Banks fail to exploit Funding for Lending scheme for good of all
Building societies and banks lend £2.4 billion less despite scheme designed to boost credit
BANKS and building societies lent billions less to individuals and businesses in the last three months of 2012 despite drawing on cheap credit from the Bank of England's Funding for Lending scheme (FLS), according to figures released yesterday.
FLS was launched by the Bank of England and the Treasury in August 2012 as a way to encourage banks to lend by giving them access to £90 billion worth of cheap capital. Despite institutions drawing £9.5 billion from the scheme in the last quarter of 2012, net lending fell by £2.4 billion in the three months to December 2012 compared with the previous quarter, according to the Bank of England statistics.
The Daily Mail notes that Barclays was the only one of the four big retail banks in the scheme to lend more, while state-backed Royal Bank of Scotland (RBS), Santander and Lloyds reduced their lending. Overall, 39 banks and building societies are taking part in the scheme and have borrowed £13.8 billion under FLS since August.

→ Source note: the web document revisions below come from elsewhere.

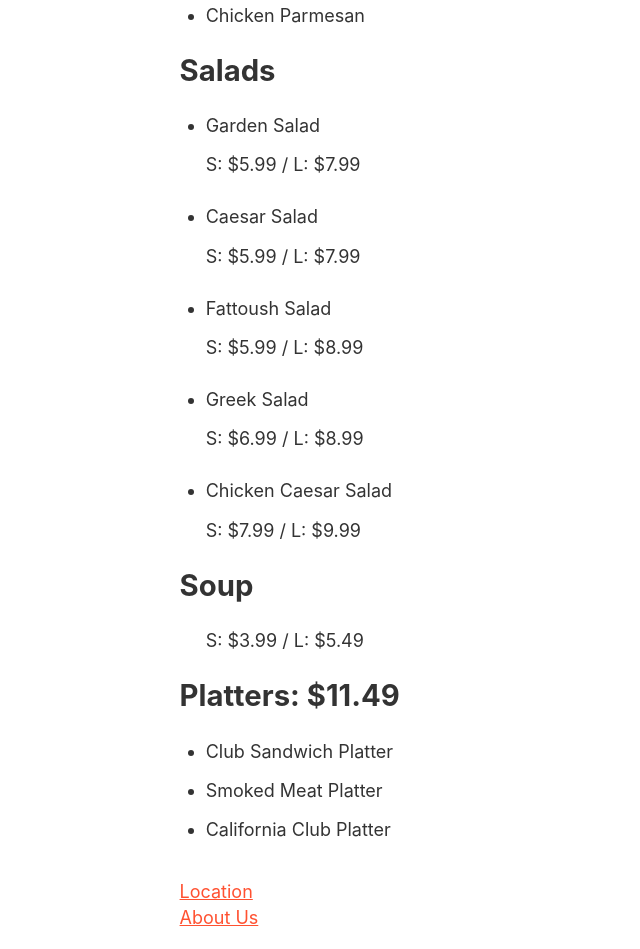
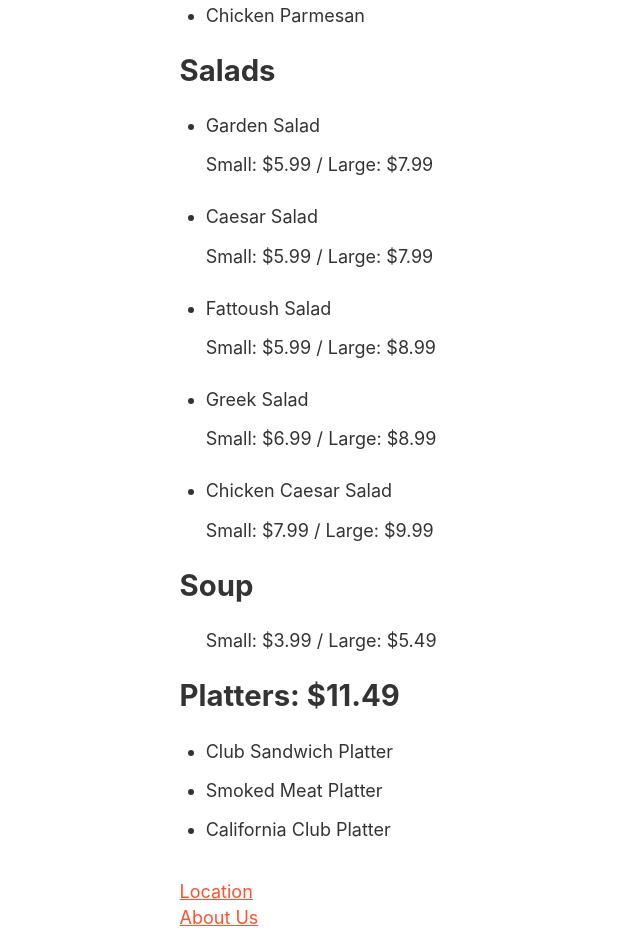
Before and after one commit to ccp92/chucks-deli, a Gatsby site: page /lunch in a window 1280 px wide. Shown: the part 1827-2776 px from the top of the page, without its empty margins (0-640 px from the left). Built offline with nearby package versions, Linux system fonts and the light colour scheme; Gatsby itself is replaced by a stand-in of ours.

Commit message:
Un-abbreviate small and large

```diff
--- a/src/pages/lunch.tsx
+++ b/src/pages/lunch.tsx
@@ -55,18 +55,18 @@ const LunchPage = () => (
     </MenuSection>
     <MenuSection header="Salads" anchor="salads">
       <li>Garden Salad</li>
-      <p>S: $5.99 / L: $7.99</p>
+      <p>Small: $5.99 / Large: $7.99</p>
       <li>Caesar Salad</li>
-      <p>S: $5.99 / L: $7.99</p>
+      <p>Small: $5.99 / Large: $7.99</p>
       <li>Fattoush Salad</li>
-      <p>S: $5.99 / L: $8.99</p>
+      <p>Small: $5.99 / Large: $8.99</p>
       <li>Greek Salad</li>
-      <p>S: $6.99 / L: $8.99</p>
+      <p>Small: $6.99 / Large: $8.99</p>
       <li>Chicken Caesar Salad</li>
-      <p>S: $7.99 / L: $9.99</p>
+      <p>Small: $7.99 / Large: $9.99</p>
     </MenuSection>
     <MenuSection header="Soup" anchor="soup">
-      <p>S: $3.99 / L: $5.49</p>
+      <p>Small: $3.99 / Large: $5.49</p>
     </MenuSection>
     <MenuSection header="Platters" price="$11.49" anchor="platters">
       <li>Club Sandwich Platter</li>
```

Yesterday's figures were labelled "exceptionally disappointing" by Labour's Treasury spokesman Chris Leslie, while Liberal Democrat peer Lord Oakeshott said "perfectly good businesses" were being starved of funds by banks. "RBS in particular, and Lloyds, have been aggressively shrinking their balance sheets and sucking money out of British business," he told the BBC.
The Bank of England claimed lending would pick up once banks had had time to process recent loan applications, while the Treasury said the scheme had already help reduce borrowing costs for consumers applying for mortgages. ·